The museum tweeted Thursday, "Da Vinci's Salvator Mundi is coming to #LouvreAbuDhabi."
The painting of Christ — the title means "Savior of the world" — is believed to have been painted sometime after 1505 and is the only Leonardo work thought to be privately owned.
The Louvre Abu Dhabi is the largest art museum in the Arabian Peninsula and one of the world’s newest, having opened its doors on Nov. 8.
When the painting was sold at Christie's auction house in New York last month, both the seller and buyer of the painting were kept anonymous.
But the New York Times reported Thursday that the painting's owner is Prince Bader bin Abdullah bin Mohammed bin Farhan al-Saud, a member of the Saudi royal family.
According to the New York Times, the prince is a "friend and associate" of Prince Mohammed bin Salman, the 32-year-old crown prince and heir apparent to the Saudi throne who recently led a purge against corruption in the kingdom.
Christie's confirmed in a tweet that the Louvre Abu Dhabi would be the painting's new home.
The Wall Street Journal reported Thursday that al-Saud had been a “proxy” buyer for bin Salman himself, citing U.S. government intelligence and a Saudi art-world figure familiar with the purchase.

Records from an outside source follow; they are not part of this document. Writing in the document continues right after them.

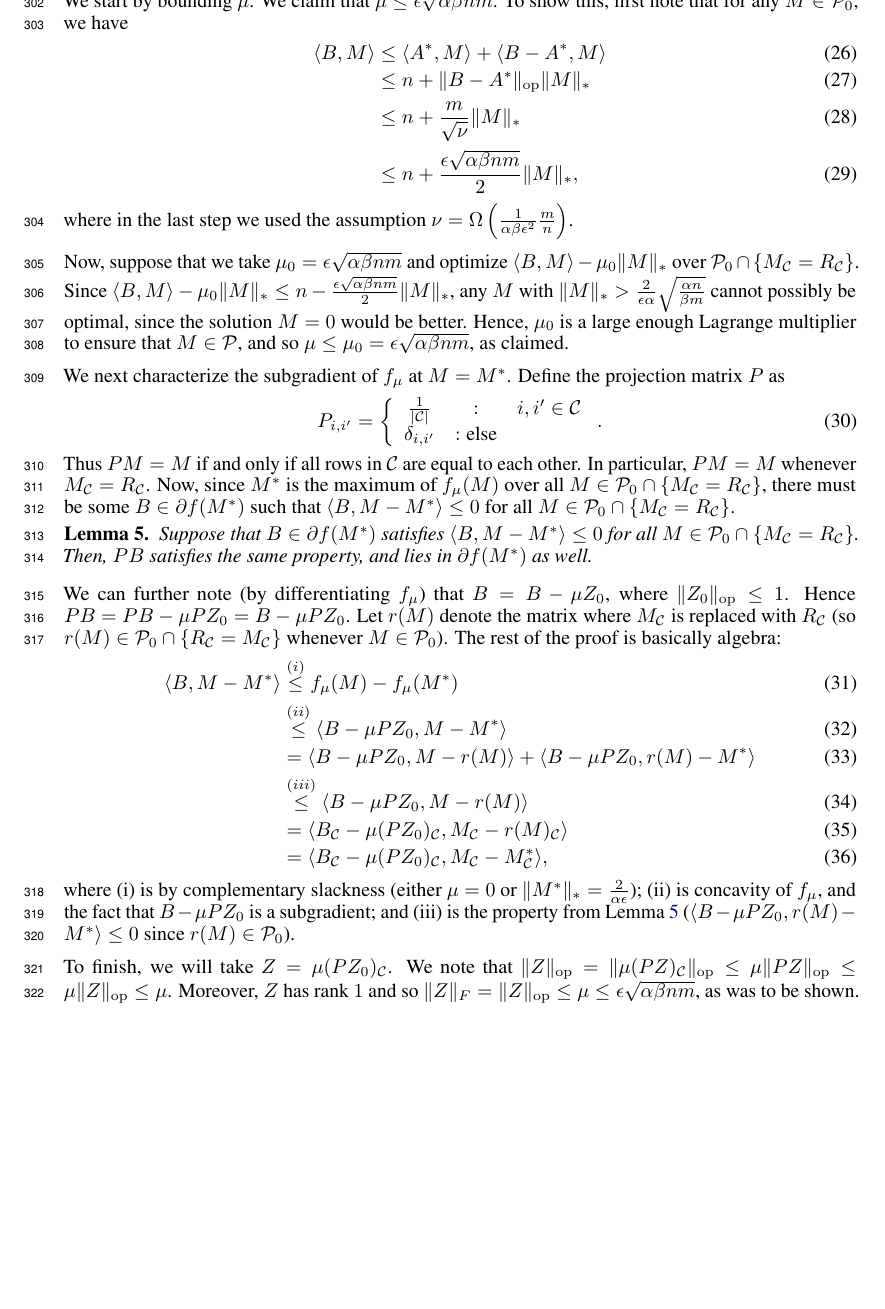
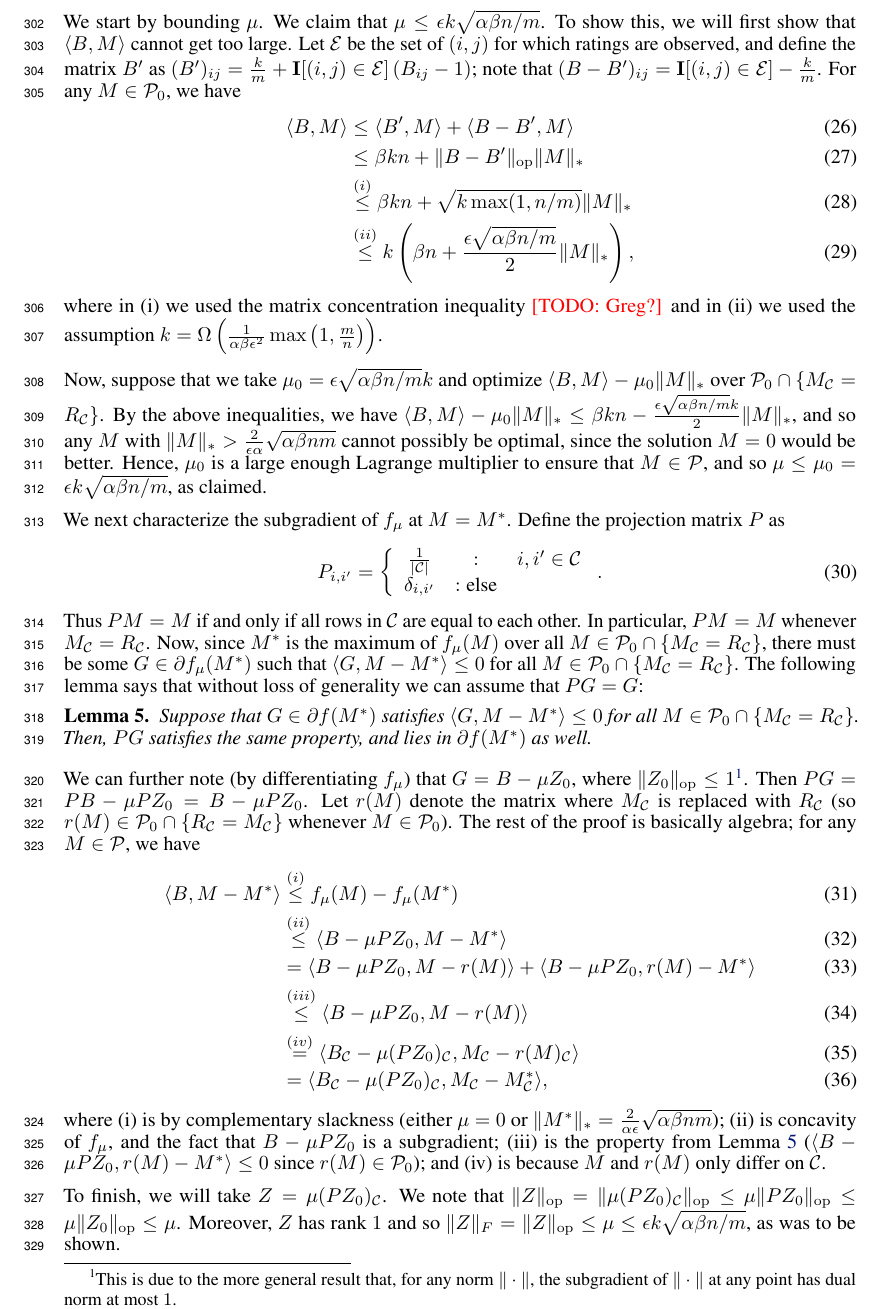
Before and after one commit to jsteinha/crowdsourcing, a LaTeX thesis (nips2016/main.tex, which reads nips2016/subgradient-proof.tex): part of page 10 of 11, cut at the place of the change, the shorter picture padded with empty space. Compiled offline with pdfLaTeX.

Commit message:
done fixing proof of lem:subgradient

```diff
--- a/nips2016/subgradient-proof.tex
+++ b/nips2016/subgradient-proof.tex
@@ -9,20 +9,29 @@ is equivalent to maximizing $f_\mu(M) \eqdef \langle \Aa, M \rangle + \mu\p{\fra
 $\sP_0 \cap \{M_{\sC} = R_{\sC}\}$.
 
-We start by bounding $\mu$. We claim that $\mu \leq \epsilon \sqrt{\alpha\beta nm}$.
-To show this, first note that for any $M \in \sP_0$, we have
+We start by bounding $\mu$. We claim that
+$\mu \leq \epsilon k \sqrt{\alpha\beta n/m}$.
+To show this, we will first show that $\langle \Aa, M \rangle$ cannot get
+too large. Let $\Obs$ be the set of $(i,j)$ for which ratings are observed,
+and define the matrix $B'$ as
+$(B')_{ij} = \frac{k}{m} + \bI[(i,j) \in \Obs]\p{B_{ij} - 1}$; note
+that $(B-B')_{ij} = \bI[(i,j) \in \Obs] - \frac{k}{m}$.
+For any $M \in \sP_0$, we have
 \begin{align}
-\langle \Aa, M \rangle &\leq \langle \Aavg, M \rangle + \langle \Aa - \Aavg, M \rangle \\
- &\leq n + \|\Aa - \Aavg\|_{\op}\|M\|_* \\
- &\leq n + \frac{m}{\sqrt{\fac}}\|M\|_* \\
- &\leq n + \frac{\epsilon\sqrt{\alpha\beta nm}}{2}\|M\|_*,
+\langle \Aa, M \rangle &\leq \langle B', M \rangle + \langle \Aa - B', M \rangle \\
+ &\leq \beta kn + \|\Aa - B'\|_{\op}\|M\|_* \\
+ &\stackrel{(i)}{\leq} \beta kn + \sqrt{k\max(1, n/m)}\|M\|_* \\
+ &\stackrel{(ii)}{\leq} k\p{\beta n + \frac{\epsilon\sqrt{\alpha\beta n/m}}{2} \|M\|_*},
 \end{align}
-where in the last step we used the assumption $\fac = \Omega\p{\frac{1}{\alpha\beta\epsilon^2}\frac{m}{n}}$.
+where in (i) we used the matrix concentration inequality \todo{Greg?} and in (ii)
+we used the assumption $k = \Omega\p{\frac{1}{\alpha\beta\epsilon^2}\max\p{1,\frac{m}{n}}}$.
 
-Now, suppose that we take $\mu_0 = \epsilon \sqrt{\alpha\beta nm}$ and optimize $\langle \Aa, M \rangle - \mu_0\|M\|_*$ over
-$\sP_0 \cap \{M_{\sC} = R_{\sC}\}$. Since $\langle \Aa, M \rangle - \mu_0\|M\|_* \leq n - \frac{\epsilon \sqrt{\alpha\beta nm}}{2}\|M\|_*$,
-any $M$ with $\|M\|_* > \frac{2}{\epsilon\alpha}\sqrt{\frac{\alpha n}{\beta m}}$ cannot possibly be optimal, since the solution $M = 0$ would
+Now, suppose that we take $\mu_0 = \epsilon \sqrt{\alpha\beta n/m}k$ and optimize $\langle \Aa, M \rangle - \mu_0\|M\|_*$ over
+$\sP_0 \cap \{M_{\sC} = R_{\sC}\}$. By the above inequalities,
+we have $\langle \Aa, M \rangle - \mu_0\|M\|_* \leq \beta kn - \frac{\epsilon \sqrt{\alpha\beta n/m}k}{2}\|M\|_*$,
+and so any $M$ with $\|M\|_* > \frac{2}{\epsilon\alpha}\sqrt{\alpha\beta nm}$
+cannot possibly be optimal, since the solution $M = 0$ would
 be better. Hence, $\mu_0$ is a large enough Lagrange multiplier to ensure that $M \in \sP$, and so
-$\mu \leq \mu_0 = \epsilon \sqrt{\alpha\beta nm}$, as claimed.
+$\mu \leq \mu_0 = \epsilon k\sqrt{\alpha\beta n/m}$, as claimed.
 
 We next characterize the subgradient of $f_{\mu}$ at $M = \Mm$.
 Define the projection matrix $P$ as
@@ -30,33 +39,38 @@ Define the projection matrix $P$ as
 Thus $PM = M$ if and only if all rows in $\sC$ are equal to each other.
 In particular, $PM = M$ whenever $M_{\sC} = R_{\sC}$. Now, since $\Mm$ is the maximum
 of $f_{\mu}(M)$ over all $M \in \sP_0 \cap \{M_{\sC} = R_{\sC}\}$, there must be some
-$B \in \partial f(\Mm)$ such that $\langle B, M - \Mm \rangle \leq 0$ for all $M \in \sP_0 \cap \{M_{\sC} = R_{\sC}\}$.
+$G \in \partial f_{\mu}(\Mm)$ such that $\langle G, M - \Mm \rangle \leq 0$ for all $M \in \sP_0 \cap \{M_{\sC} = R_{\sC}\}$. The following lemma says that without
+loss of generality we can assume that $PG = G$:
 \begin{lemma}
 \label{lem:subgradient-2}
-Suppose that $B \in \partial f(\Mm)$ satisfies $\langle B, M - \Mm \rangle \leq 0$ for all $M \in \sP_0 \cap \{M_{\sC} = R_{\sC}\}$.
-Then, $PB$ satisfies the same property, and lies in $\partial f(\Mm)$ as well.
+Suppose that $G \in \partial f(\Mm)$ satisfies $\langle G, M - \Mm \rangle \leq 0$
+for all $M \in \sP_0 \cap \{M_{\sC} = R_{\sC}\}$.
+Then, $PG$ satisfies the same property, and lies in $\partial f(\Mm)$ as well.
 \end{lemma}
 We can further note (by differentiating $f_{\mu}$) that
-$B = \Aa - \mu Z_0$, where $\|Z_0\|_{\op} \leq 1$. Hence
-$PB = P\Aa - \mu PZ_0 = \Aa - \mu PZ_0$. Let $r(M)$ denote the
+$G = \Aa - \mu Z_0$, where $\|Z_0\|_{\op} \leq 1$\footnote{This is due to the
+more general result that, for any norm $\|\cdot\|$, the subgradient of $\|\cdot\|$
+at any point has dual norm at most $1$.}. Then
+$PG = P\Aa - \mu PZ_0 = \Aa - \mu PZ_0$. Let $r(M)$ denote the
 matrix where $M_{\sC}$ is replaced with $R_{\sC}$ (so $r(M) \in \sP_0 \cap \{R_{\sC} = M_{\sC}\}$
-whenever $M \in \sP_0$). The rest of the proof is basically algebra:
+whenever $M \in \sP_0$). The rest of the proof is basically algebra; for any
+$M \in \sP$, we have
 \begin{align}
 \langle \Aa, M - \Mm \rangle &\stackrel{(i)}{\leq} f_{\mu}(M) - f_{\mu}(\Mm) \\
  &\stackrel{(ii)}{\leq} \langle \Aa - \mu PZ_0, M - \Mm \rangle \\
  &= \langle \Aa - \mu PZ_0, M - r(M) \rangle + \langle \Aa - \mu PZ_0, r(M) - \Mm \rangle \\
  &\stackrel{(iii)}{\leq} \langle \Aa - \mu PZ_0, M - r(M) \rangle \\
- &= \langle \Aa_{\sC} - \mu (PZ_0)_{\sC}, M_{\sC} - r(M)_{\sC} \rangle \\
+ &\stackrel{(iv)}{=} \langle \Aa_{\sC} - \mu (PZ_0)_{\sC}, M_{\sC} - r(M)_{\sC} \rangle \\
  &= \langle \Aa_{\sC} - \mu (PZ_0)_{\sC}, M_{\sC} - \Mm_{\sC} \rangle,
 \end{align}
-where (i) is by complementary slackness (either $\mu = 0$ or $\|\Mm\|_* = \frac{2}{\alpha\epsilon}$);
-(ii) is concavity of $f_{\mu}$, and the fact that $\Aa - \mu PZ_0$ is a subgradient; and
+where (i) is by complementary slackness (either $\mu = 0$ or $\|\Mm\|_* = \frac{2}{\alpha\epsilon}\sqrt{\alpha\beta nm}$);
+(ii) is concavity of $f_{\mu}$, and the fact that $\Aa - \mu PZ_0$ is a subgradient;
 (iii) is the property from Lemma~\ref{lem:subgradient-2} ($\langle \Aa - \mu PZ_0, r(M) - \Mm \rangle \leq 0$ since
-$r(M) \in \sP_0$).
+$r(M) \in \sP_0$); and (iv) is because $M$ and $r(M)$ only differ on $\good$.
 
 To finish, we will take $Z = \mu (PZ_0)_{\sC}$. We note that
-$\|Z\|_{\op} = \|\mu (PZ)_{\sC}\|_{\op} \leq \mu \|PZ\|_{\op} \leq \mu \|Z\|_{\op} \leq \mu$.
-Moreover, $Z$ has rank $1$ and so $\|Z\|_F = \|Z\|_{\op} \leq \mu \leq \epsilon\sqrt{\alpha\beta nm}$, as was to be shown.
+$\|Z\|_{\op} = \|\mu (PZ_0)_{\sC}\|_{\op} \leq \mu \|PZ_0\|_{\op} \leq \mu \|Z_0\|_{\op} \leq \mu$.
+Moreover, $Z$ has rank $1$ and so $\|Z\|_F = \|Z\|_{\op} \leq \mu \leq \epsilon k\sqrt{\alpha\beta n/m}$, as was to be shown.
 
 \paragraph{Proof of Lemma~\ref{lem:subgradient-2}.}
 First, since $PM = M$ for all $M \in \sP_0 \cap \{M_{\sC} = R_{\sC}\}$, and $PM^* = M^*$,
@@ -65 +79,2 @@ so we need only show that $PB$ is still a subgradient of $f_{\mu}$. Indeed, we h
 \begin{align}
+\langle PG, M-M^* \rangle &= \langle G, PM - M^* \rangle \\
@@ -67 +81,4 @@ so we need only show that $PB$ is still a subgradient of $f_{\mu}$. Indeed, we h
  &\stackrel{(i)}{\geq} f_{\mu}(PM) - f_{\mu}(M^*) \\
+ &= \langle \Aa, PM \rangle - \mu \|PM\|_* - f_{\mu}(M^*) \\
+ &= \langle \Aa, M \rangle - \mu \|PM\|_* - f_{\mu}(M^*) \\
+ &\stackrel{(ii)}{\geq} \langle \Aa, M \rangle - \mu \|M\|_* - f_{\mu}(M^*) \\
```
Also changed, not shown: nips2016/approach.tex (+2 -2 lines), nips2016/recover-T.tex (+4 -4 lines), nips2016/subgradient-proof.tex (16 more changed lines).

Christie's would not confirm the identity of the painting's owner to ABC News, and the Louvre Abu Dhabi did not immediately respond to ABC News' request for comment on the matter.